Problem to solve = Pick out all lines with the word "Least" from the records that follow.

Items from a data source:
┌──

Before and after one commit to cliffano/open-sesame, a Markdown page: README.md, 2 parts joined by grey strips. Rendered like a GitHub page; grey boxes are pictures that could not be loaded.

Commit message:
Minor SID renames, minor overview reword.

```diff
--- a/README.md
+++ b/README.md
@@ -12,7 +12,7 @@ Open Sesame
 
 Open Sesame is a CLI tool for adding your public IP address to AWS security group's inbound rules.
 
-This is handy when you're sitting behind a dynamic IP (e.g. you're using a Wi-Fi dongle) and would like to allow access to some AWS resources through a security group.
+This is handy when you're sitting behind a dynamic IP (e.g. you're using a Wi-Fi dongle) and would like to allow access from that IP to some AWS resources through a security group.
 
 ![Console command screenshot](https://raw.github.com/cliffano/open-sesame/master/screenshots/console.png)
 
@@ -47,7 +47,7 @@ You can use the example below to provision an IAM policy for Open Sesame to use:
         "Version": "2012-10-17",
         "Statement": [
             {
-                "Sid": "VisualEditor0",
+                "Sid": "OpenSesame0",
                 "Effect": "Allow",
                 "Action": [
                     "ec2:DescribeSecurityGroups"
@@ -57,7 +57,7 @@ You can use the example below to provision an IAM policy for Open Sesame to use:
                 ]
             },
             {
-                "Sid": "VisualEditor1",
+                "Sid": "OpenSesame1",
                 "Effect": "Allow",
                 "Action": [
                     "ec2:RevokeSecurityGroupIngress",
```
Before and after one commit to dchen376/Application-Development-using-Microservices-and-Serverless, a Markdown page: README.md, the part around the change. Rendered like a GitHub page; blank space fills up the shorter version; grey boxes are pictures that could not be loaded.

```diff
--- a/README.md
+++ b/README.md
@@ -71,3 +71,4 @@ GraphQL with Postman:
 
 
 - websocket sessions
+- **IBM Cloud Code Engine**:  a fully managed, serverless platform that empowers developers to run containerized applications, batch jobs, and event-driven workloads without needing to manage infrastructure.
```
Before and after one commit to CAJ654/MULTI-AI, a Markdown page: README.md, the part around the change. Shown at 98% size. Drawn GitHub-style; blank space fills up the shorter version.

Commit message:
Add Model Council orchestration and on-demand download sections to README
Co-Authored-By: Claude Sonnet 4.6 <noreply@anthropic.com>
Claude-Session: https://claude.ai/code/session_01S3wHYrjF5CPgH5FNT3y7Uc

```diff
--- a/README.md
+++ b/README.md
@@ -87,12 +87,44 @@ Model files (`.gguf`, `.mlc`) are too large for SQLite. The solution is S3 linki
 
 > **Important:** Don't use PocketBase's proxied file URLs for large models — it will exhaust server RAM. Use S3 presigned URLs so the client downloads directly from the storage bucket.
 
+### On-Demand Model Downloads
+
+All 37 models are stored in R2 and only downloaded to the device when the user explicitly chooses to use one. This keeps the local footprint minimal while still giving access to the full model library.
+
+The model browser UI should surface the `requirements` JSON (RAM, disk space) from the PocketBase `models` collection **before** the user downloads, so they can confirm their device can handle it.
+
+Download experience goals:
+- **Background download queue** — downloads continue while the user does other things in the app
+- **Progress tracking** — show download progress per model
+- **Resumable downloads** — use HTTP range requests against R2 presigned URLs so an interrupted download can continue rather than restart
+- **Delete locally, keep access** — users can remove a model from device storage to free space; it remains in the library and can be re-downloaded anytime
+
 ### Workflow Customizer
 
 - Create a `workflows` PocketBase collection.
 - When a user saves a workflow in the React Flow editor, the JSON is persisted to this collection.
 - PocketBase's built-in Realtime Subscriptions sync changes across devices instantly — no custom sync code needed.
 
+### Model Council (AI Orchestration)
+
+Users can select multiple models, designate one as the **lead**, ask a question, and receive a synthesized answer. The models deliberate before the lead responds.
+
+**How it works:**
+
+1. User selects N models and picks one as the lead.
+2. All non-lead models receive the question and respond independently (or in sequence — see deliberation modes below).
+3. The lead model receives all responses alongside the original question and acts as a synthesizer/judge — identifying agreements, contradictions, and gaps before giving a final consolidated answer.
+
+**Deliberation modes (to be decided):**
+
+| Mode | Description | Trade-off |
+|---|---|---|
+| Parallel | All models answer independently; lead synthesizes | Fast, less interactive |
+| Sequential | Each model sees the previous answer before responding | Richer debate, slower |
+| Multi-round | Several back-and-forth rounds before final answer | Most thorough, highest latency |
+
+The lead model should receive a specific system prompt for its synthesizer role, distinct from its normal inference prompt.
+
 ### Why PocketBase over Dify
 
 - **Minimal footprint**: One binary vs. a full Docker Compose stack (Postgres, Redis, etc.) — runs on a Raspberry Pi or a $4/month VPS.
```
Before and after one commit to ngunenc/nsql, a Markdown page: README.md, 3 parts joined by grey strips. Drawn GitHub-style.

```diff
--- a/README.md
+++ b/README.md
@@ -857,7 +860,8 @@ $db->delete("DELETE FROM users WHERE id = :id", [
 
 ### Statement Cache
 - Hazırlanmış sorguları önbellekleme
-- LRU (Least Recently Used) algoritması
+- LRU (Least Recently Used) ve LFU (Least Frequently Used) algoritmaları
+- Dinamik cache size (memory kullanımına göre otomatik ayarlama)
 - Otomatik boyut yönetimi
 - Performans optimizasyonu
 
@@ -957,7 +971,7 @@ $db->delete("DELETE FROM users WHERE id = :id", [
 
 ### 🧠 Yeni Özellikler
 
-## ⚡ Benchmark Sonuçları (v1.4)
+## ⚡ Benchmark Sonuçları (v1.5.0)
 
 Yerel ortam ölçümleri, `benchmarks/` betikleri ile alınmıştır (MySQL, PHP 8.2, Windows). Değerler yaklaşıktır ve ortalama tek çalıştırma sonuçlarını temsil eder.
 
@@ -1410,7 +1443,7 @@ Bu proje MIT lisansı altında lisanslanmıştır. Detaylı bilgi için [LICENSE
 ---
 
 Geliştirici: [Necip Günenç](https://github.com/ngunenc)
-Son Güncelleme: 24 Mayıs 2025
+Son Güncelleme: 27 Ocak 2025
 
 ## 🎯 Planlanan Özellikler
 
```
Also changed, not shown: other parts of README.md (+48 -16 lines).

└──

Written solution =
-- LRU (Least Recently Used) algoritması
+- LRU (Least Recently Used) ve LFU (Least Frequently Used) algoritmaları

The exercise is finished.